The Center for Voter Information issued its own press release Thursday morning.
The non-profit and non-partisan Center for Voter Information (CVI) announced today that it is mailing blank absentee-ballot request forms to 80,000 North Carolina residents. The mail recipients previously had received request forms that CVI had partially filled out with the recipient’s name and address. CVI is sending out the new mailings voluntarily, to ensure maximum voter participation in the state.
In a press release today, the North Carolina State Board of Elections stated that, due to a new state law, civic-engagement groups such as CVI cannot send ballot request forms “with voters’ information already filled out on the forms.” Although CVI had previously shared samples of the mail pieces with state election officials, CVI decided today to send a fresh batch of blank absentee forms to prospective voters, in an abundance of caution.
As a convenience, CVI had filled out the names and addresses of the 80,000 North Carolina residents, as is common and legal in most states. However, the new state law in North Carolina is poorly worded and states that a request for absentee ballots is not valid if the “completed written request is completed, partially or in whole…” CVI believed that it was complying with the new law, and had received written assurances from the state regarding its mailing.
CVI and its partner group, the Voter Participation Center (VPC), mail registration applications to unregistered individuals, and absentee-ballot request forms to registered individuals, along with pre-addressed envelopes to make it easy to bring democracy to the doorstep of so many people. Since 2003, the organizations have helped register more than 4.6 million voters nationally.
As millions of Americans self-isolate because of the coronavirus pandemic, mail-based voter registration and vote-by-mail efforts have never been more important. CVI and VPC run the nation’s largest mail-based voter registration program, and their work is crucial today. www.centerforvoterinformation.org
Original story below
The State Board of Elections has learned that a voter advocacy group mailed about 80,000 absentee ballot request forms to North Carolina residents with voters’ information already filled out on the forms.
A state law passed last year prohibits election officials from accepting absentee ballot request forms pre-filled “partially or in whole,” and the State Board has instructed county boards of elections not to process such request forms.
The advocacy group, The Center for Voter Information (CVI) in Washington, D.C., halted additional mailings with pre-filled voter information after N.C. elections officials informed the group of the issue.
CVI plans to send about 400,000 additional mailings to N.C. residents, but they will include blank absentee ballot request forms, which are valid.
County boards of elections that receive an invalid absentee request form will send a letter to the voter informing them of the issue. The letter will include a blank request form for the voter to return.
The State Board urges voters to discard any absentee ballot request form they receive that includes pre-filled voter information.
CVI asked State Board staff to review a sample mailing in April, and State Board staff did not catch the pre-filled forms at that time. However, CVI sent some mailings before forwarding the final product to elections officials for review. Election officials discovered the issue after these mailings were sent to voters.
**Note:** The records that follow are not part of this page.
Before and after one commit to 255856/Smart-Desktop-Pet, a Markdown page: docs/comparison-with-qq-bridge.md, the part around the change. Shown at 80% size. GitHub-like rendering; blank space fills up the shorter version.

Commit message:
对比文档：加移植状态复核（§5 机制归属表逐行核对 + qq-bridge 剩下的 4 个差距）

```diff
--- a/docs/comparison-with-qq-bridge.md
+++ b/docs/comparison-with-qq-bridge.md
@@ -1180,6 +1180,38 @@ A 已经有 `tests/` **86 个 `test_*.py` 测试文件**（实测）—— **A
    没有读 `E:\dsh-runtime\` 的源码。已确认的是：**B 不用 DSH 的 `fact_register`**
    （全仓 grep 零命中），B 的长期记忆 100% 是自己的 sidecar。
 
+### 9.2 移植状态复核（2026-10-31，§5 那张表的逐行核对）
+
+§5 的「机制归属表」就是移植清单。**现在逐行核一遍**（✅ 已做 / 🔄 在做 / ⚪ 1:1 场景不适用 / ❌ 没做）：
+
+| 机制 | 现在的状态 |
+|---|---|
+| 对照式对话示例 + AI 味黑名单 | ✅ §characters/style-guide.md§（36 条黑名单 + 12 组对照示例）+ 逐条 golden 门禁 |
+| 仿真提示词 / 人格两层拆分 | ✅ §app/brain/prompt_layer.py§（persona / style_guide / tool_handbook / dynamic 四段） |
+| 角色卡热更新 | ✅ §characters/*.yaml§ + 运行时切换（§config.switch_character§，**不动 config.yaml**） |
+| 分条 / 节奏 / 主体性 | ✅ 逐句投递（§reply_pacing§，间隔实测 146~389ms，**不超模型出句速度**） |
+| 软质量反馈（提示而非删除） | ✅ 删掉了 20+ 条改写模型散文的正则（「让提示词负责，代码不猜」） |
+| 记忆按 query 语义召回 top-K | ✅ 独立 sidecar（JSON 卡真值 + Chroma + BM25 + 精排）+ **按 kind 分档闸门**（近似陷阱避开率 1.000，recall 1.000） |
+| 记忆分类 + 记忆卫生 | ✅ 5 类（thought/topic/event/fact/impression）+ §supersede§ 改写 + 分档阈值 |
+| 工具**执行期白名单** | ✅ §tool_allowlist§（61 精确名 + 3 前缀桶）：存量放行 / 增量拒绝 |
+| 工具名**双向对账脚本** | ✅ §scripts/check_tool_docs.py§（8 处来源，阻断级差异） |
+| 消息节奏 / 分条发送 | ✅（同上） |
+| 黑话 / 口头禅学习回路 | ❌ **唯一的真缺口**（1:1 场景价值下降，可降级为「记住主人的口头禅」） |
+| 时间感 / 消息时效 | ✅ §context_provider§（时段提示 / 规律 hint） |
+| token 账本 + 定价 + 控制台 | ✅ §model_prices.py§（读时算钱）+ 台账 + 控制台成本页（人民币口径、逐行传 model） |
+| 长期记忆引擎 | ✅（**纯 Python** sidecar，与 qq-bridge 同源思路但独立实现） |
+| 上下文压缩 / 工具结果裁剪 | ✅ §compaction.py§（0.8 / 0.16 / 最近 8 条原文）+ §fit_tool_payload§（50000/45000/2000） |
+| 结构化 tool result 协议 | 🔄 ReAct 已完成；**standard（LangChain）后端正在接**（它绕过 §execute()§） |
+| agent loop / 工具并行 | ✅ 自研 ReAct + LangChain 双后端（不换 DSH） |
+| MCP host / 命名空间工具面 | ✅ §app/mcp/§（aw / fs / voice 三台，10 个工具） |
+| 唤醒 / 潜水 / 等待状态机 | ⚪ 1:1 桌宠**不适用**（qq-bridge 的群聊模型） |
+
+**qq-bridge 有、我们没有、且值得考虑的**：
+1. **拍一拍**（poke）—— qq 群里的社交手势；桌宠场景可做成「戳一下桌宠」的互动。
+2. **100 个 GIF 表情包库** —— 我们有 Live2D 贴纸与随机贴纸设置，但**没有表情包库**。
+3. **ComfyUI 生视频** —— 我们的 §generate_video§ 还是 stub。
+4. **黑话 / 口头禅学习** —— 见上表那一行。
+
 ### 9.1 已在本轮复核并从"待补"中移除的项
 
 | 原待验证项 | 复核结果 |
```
“We will do our best to review mailings and other voting information distributed by third parties when requested and when resources allow for it,” said Karen Brinson Bell, executive director of the N.C. State Board of Elections. “However, it’s ultimately up to advocacy groups to ensure their mailings do not confuse voters or potentially affect their ability to vote in an election.”
All registered voters in North Carolina may request an absentee by-mail ballot. The official 2020 State Absentee Ballot Request Form is available for download from the State Board website. Voters may also pick up a request form from their county board of elections or call their county board to request a form.
For the November 3 general election, the deadline to request an absentee ballot by mail is October 27. Voters may request a ballot now. Starting in early September, ballots will be mailed to voters who request them.